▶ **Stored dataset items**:
——

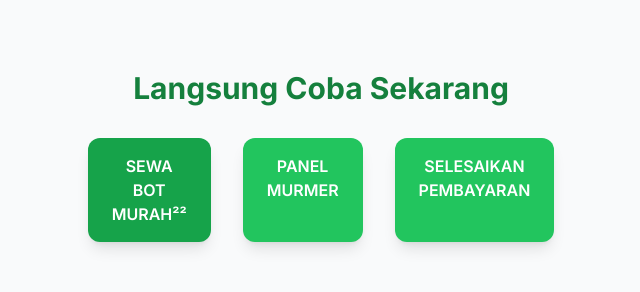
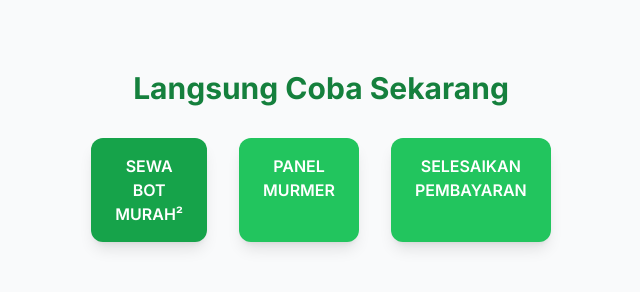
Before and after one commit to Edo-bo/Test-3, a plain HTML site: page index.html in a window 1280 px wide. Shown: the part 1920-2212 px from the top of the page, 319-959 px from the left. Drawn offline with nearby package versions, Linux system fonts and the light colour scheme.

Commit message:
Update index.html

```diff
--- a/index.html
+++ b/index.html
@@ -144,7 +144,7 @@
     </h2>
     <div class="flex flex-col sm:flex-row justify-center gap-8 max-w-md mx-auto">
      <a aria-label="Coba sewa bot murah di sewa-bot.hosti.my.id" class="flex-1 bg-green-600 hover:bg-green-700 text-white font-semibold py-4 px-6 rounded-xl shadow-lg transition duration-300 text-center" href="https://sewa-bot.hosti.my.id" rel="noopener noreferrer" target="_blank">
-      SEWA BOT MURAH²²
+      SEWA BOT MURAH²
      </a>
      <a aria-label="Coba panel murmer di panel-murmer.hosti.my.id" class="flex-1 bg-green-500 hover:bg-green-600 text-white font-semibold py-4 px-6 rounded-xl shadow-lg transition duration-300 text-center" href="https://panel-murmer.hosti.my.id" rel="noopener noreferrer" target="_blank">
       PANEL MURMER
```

——

▶ **Assignment**:
Skipping any pictures, copy the entries exactly as they appear.

▶ **Solution to this task**:
Before and after one commit to Edo-bo/Test-3, a plain HTML site: page index.html in a window 1280 px wide. Shown: the part 1920-2212 px from the top of the page, 319-959 px from the left. Drawn offline with nearby package versions, Linux system fonts and the light colour scheme.

Commit message:
Update index.html

```diff
--- a/index.html
+++ b/index.html
@@ -144,7 +144,7 @@
     </h2>
     <div class="flex flex-col sm:flex-row justify-center gap-8 max-w-md mx-auto">
      <a aria-label="Coba sewa bot murah di sewa-bot.hosti.my.id" class="flex-1 bg-green-600 hover:bg-green-700 text-white font-semibold py-4 px-6 rounded-xl shadow-lg transition duration-300 text-center" href="https://sewa-bot.hosti.my.id" rel="noopener noreferrer" target="_blank">
-      SEWA BOT MURAH²²
+      SEWA BOT MURAH²
      </a>
      <a aria-label="Coba panel murmer di panel-murmer.hosti.my.id" class="flex-1 bg-green-500 hover:bg-green-600 text-white font-semibold py-4 px-6 rounded-xl shadow-lg transition duration-300 text-center" href="https://panel-murmer.hosti.my.id" rel="noopener noreferrer" target="_blank">
       PANEL MURMER
```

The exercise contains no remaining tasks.